  5. Underneath on a 1923 6 cylinder. You are not going to hand start a big 6, there are better options. You are going to find a tow rope or a battery charger or jumper cables in a pinch. I speak from experience. So, set your timing more advanced to take advantage of modern fuel with twice the octane rating of 1923 fuels. With the timing lever fully retarded, (up), and a new timing mark you add to the flywheel, 7 degrees BEFORE TDC (match the distance of the existing 7 degree after TDC mark but on the other side of TDC) and time to this new mark. You have added 14 degrees to your base timing Do all of this with modern timing light run by a 12v source. I use the 12v lawn tractor. While you have the light connected, check your centrifugal advance weights for function. Rev the engine and the timing should further advance and then return at idle. Been running this 24 years and 40,000+ touring miles.
  6. The factory colors were maroon body, black fenders and black top. The wheels would have been body color with Chinese red pin stripe on the wheels and on the body. I’ve taken a few liberties with mine or should I say the previous owner had. Front bumpers were a dealer installed option. Attached we are on a week long tour in Tennessee.
  7. Kevin is the expert. When you first arrived at Flint (for me 1978) the first thing you learned to do while driving near The Buick was to stay the heck away from the Fisher Body Trucks delivering bodies from Fisher#1 to the Buick complex on the north side of town. They had a build sequence schedule to keep and drove like madmen. Here’s a pic off google from the 50s to give you an idea. They ran every few minutes and were every half mile on the road. A huge fleet and they ran flat out.
  8. Never had any trouble making the split rim small and the tire off. Getting it back to round and the two ends of the split rim to mate is another story especially with a stiff new tire. Here is my homemade rim spreader. That’s a 20 series GM truck jack that only requires you to twist the knob by hand as you tap the rim with a soft mallet to get things to move. 1/2 a twist and 3 or 4 taps of the rim. Repeat..... With any rim spreader, be careful, as it is very easy to egg shape the rim
  9. Did not ring a bell as a major factory on the complex. Next went through my copy of ‘A Place Called Buick’ by Don Bent. No Factory 25 discussed. Let me ask our friend Mr Kirbitz.
  10. I agree with this. So what does Andy have? An export?
  11. The engine and frame numbers are not the same. The engine number is always a larger number. Wondering if Buick transitioned to the 1924 style identification tags late in the 1923 model year? I’ve looked at the pics of your car it is a 1923. Any engine pics?
  12. It’s the tag on the frame rail with the number somewhere around 1 million since the one millionth Buick was produced in 1923. No letters. My 1923 frame tag is oval but yours is a rectangle which is interesting. Also my block number is stamped in the block on a cast pad and your engine tag is more like what started in 1924.

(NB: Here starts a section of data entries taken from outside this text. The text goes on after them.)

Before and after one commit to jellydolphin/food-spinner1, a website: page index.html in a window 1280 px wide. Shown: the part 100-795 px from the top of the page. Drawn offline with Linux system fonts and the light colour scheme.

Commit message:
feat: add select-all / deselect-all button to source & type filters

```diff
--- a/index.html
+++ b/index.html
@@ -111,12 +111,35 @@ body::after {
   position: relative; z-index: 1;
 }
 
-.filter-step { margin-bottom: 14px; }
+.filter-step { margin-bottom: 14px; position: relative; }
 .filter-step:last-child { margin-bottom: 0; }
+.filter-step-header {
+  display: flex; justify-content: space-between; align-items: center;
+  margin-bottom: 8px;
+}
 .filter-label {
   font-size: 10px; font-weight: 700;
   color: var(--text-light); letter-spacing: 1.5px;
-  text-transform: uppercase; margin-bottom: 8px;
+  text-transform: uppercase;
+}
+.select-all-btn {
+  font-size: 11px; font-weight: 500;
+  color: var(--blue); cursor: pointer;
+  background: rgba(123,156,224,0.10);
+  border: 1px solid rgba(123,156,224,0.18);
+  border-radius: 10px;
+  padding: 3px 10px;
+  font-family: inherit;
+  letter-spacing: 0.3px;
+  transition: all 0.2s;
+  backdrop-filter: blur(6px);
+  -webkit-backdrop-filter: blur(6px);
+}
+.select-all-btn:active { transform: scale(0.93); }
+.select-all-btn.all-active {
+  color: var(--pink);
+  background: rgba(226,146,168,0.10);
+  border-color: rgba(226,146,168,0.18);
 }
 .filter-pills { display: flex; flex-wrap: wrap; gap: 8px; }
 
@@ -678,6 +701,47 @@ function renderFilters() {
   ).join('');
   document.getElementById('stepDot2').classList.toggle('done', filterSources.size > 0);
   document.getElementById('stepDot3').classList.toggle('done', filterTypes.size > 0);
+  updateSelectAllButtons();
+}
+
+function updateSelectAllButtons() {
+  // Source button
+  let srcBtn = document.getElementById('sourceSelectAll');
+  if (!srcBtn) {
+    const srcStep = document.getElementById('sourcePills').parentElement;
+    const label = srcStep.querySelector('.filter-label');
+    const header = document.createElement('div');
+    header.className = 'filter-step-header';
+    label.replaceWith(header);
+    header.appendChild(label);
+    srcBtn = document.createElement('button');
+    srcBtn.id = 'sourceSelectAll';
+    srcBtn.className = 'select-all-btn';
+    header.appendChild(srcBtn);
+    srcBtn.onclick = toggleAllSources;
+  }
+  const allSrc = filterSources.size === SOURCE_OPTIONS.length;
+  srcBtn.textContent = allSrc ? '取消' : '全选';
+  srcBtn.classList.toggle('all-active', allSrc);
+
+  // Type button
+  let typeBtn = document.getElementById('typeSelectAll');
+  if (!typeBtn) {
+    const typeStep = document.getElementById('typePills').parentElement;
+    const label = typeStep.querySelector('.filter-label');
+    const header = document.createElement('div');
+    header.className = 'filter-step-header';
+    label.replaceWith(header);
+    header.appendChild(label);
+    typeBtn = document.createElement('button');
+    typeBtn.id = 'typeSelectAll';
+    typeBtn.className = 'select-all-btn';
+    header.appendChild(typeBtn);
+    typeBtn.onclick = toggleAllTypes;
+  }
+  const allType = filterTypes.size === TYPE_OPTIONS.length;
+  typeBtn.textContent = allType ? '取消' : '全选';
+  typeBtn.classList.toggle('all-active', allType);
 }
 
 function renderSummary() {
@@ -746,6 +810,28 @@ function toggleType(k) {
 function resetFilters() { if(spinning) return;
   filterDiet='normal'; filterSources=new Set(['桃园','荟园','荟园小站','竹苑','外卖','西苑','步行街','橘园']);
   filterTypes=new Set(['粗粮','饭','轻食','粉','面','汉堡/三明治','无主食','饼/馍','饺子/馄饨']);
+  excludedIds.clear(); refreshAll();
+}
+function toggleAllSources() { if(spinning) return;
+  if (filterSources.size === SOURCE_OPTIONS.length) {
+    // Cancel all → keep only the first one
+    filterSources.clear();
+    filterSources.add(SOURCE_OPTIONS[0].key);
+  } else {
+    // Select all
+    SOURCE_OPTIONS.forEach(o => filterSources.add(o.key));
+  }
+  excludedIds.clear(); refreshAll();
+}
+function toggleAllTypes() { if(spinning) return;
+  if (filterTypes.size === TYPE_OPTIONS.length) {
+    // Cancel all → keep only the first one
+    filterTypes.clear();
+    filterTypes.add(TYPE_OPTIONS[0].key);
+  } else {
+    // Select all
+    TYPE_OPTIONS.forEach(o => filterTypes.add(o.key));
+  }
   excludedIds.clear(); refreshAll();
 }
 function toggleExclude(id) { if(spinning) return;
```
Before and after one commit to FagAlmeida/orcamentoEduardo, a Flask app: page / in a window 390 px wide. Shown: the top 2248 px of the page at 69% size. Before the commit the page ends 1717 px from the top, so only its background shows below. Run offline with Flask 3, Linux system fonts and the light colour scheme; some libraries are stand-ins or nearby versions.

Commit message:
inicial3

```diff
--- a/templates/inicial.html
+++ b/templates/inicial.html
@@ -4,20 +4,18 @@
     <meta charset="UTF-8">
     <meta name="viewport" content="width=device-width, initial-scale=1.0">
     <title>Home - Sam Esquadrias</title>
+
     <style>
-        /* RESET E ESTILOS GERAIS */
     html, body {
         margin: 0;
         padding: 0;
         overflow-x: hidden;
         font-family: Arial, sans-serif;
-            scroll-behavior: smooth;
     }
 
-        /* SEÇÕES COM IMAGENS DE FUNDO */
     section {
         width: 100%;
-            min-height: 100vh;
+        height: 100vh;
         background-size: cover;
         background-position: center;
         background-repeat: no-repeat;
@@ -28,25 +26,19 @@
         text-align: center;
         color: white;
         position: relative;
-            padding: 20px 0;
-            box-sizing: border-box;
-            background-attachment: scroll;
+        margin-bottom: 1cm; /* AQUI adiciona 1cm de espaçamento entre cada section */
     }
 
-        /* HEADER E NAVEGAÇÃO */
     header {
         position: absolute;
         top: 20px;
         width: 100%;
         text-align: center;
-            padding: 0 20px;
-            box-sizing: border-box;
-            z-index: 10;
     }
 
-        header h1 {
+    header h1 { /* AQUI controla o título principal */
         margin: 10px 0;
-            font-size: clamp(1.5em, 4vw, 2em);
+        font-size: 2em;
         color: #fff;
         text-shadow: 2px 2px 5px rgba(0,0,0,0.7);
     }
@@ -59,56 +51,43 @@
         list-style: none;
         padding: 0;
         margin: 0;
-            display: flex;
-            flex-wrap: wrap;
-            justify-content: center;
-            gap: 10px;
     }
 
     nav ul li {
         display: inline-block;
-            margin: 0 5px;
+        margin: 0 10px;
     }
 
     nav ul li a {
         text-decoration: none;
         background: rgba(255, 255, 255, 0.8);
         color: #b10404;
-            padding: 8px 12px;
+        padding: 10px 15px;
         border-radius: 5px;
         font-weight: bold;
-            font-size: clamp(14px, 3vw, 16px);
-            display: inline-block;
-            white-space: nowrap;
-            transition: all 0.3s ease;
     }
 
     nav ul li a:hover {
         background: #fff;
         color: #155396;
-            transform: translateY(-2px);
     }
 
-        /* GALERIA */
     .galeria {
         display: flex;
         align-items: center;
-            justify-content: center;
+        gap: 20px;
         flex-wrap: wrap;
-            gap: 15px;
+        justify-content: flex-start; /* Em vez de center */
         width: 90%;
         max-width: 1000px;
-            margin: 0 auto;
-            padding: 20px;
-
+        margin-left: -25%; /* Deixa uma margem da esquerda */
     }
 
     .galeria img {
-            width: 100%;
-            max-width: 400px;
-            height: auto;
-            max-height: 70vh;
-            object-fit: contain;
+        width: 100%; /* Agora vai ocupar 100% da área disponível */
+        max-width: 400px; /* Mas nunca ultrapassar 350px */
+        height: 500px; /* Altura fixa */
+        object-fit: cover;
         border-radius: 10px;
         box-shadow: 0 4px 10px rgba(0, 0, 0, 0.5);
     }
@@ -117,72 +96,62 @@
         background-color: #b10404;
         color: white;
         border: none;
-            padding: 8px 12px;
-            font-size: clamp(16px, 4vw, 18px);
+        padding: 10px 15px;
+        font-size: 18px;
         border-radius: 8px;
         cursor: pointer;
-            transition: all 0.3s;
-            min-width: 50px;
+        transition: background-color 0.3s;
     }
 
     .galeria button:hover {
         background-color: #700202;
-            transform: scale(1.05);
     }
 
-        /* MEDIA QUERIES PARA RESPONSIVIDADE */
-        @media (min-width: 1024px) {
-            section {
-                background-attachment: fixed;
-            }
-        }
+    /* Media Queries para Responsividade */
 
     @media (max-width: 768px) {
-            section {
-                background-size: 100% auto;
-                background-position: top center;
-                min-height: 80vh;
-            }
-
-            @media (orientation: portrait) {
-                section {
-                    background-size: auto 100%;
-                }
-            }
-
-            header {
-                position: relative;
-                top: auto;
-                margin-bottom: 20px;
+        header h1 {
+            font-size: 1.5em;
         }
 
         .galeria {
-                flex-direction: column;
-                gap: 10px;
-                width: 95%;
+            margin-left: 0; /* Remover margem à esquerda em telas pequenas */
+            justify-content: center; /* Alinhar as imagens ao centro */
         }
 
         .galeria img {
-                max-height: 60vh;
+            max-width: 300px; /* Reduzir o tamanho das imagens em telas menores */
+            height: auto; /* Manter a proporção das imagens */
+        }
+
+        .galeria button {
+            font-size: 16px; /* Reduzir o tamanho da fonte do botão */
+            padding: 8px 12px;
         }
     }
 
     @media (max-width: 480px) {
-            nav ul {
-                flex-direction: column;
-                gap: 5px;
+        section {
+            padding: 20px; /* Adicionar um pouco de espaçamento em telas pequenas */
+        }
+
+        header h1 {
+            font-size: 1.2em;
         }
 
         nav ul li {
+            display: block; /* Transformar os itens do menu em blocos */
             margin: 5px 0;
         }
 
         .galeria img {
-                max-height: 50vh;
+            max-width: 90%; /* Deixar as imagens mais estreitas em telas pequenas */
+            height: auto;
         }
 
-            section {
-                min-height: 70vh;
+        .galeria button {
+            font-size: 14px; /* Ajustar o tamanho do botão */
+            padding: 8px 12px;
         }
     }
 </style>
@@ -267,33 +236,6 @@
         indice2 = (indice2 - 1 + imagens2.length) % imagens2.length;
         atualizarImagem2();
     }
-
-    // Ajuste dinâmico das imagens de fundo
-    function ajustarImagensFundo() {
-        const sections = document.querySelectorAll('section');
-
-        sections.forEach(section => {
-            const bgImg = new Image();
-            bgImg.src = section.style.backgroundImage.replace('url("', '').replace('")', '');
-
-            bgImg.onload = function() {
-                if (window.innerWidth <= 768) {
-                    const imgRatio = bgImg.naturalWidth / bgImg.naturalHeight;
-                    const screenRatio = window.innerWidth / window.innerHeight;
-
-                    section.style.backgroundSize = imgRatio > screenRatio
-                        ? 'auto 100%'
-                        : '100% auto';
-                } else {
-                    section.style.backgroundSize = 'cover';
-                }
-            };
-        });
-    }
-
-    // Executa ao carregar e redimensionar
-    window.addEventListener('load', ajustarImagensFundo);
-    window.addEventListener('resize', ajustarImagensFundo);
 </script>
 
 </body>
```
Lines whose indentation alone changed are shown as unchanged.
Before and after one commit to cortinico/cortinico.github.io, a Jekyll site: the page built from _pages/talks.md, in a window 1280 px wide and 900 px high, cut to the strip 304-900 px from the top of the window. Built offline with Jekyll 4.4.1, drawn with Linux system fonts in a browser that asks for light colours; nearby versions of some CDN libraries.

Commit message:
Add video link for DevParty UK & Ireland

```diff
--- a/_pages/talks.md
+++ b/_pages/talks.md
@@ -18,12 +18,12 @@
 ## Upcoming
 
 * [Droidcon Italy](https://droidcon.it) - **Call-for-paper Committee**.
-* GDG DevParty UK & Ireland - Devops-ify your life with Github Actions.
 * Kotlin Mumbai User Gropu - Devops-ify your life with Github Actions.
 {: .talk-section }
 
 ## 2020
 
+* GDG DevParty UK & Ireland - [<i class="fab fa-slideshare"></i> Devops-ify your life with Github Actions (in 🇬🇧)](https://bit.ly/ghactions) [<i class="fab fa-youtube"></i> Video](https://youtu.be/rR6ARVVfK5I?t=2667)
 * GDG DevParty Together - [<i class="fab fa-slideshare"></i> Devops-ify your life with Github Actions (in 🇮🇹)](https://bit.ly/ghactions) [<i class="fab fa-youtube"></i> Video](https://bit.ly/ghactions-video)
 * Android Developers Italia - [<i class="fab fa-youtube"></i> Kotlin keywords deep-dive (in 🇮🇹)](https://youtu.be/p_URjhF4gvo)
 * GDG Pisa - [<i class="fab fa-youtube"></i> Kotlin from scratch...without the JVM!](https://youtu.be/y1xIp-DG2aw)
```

  13. Lots of people read this Forum. Trying to help others. A first check for solving death wobble is to check tire pressure. Cheap and easy.